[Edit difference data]
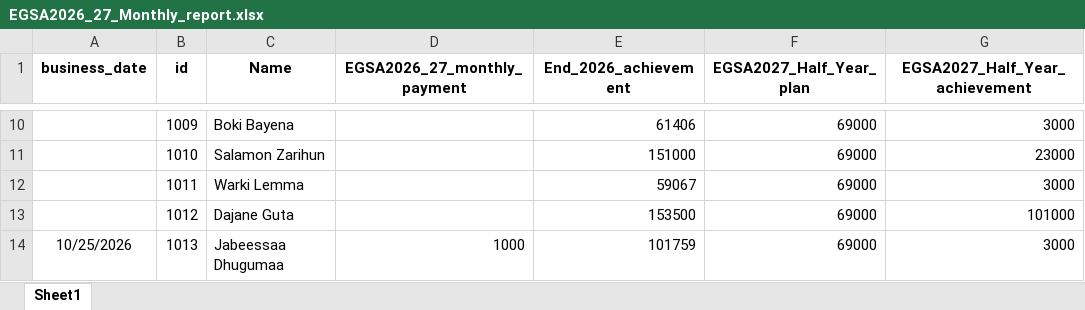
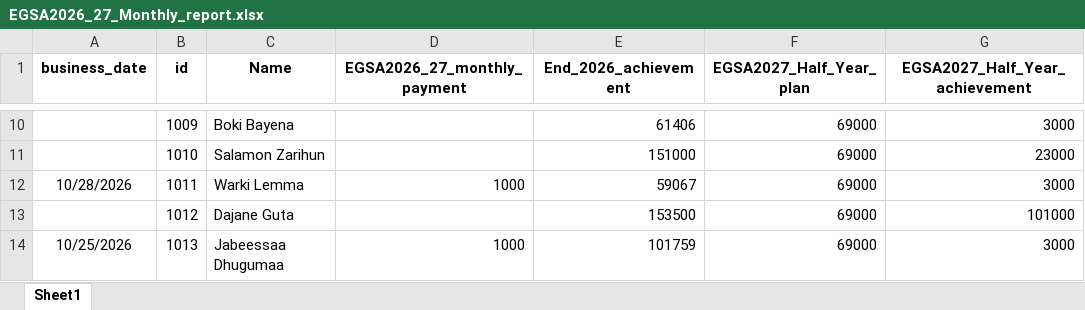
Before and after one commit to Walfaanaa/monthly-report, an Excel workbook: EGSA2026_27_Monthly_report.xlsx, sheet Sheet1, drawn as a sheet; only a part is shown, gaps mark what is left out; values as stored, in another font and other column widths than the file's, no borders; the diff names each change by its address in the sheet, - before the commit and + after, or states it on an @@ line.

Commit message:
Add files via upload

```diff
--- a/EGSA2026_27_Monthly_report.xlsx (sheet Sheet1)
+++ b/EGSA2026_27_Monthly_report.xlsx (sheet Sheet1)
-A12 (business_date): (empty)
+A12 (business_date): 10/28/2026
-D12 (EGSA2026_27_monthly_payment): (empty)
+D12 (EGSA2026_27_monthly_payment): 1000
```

◆ **Goal of the exercise**
Any pictures above are to be left out. Retype the rest of the records exactly.

◆ **Solved exercise**
Before and after one commit to Walfaanaa/monthly-report, an Excel workbook: EGSA2026_27_Monthly_report.xlsx, sheet Sheet1, drawn as a sheet; only a part is shown, gaps mark what is left out; values as stored, in another font and other column widths than the file's, no borders; the diff names each change by its address in the sheet, - before the commit and + after, or states it on an @@ line.

Commit message:
Add files via upload

```diff
--- a/EGSA2026_27_Monthly_report.xlsx (sheet Sheet1)
+++ b/EGSA2026_27_Monthly_report.xlsx (sheet Sheet1)
-A12 (business_date): (empty)
+A12 (business_date): 10/28/2026
-D12 (EGSA2026_27_monthly_payment): (empty)
+D12 (EGSA2026_27_monthly_payment): 1000
```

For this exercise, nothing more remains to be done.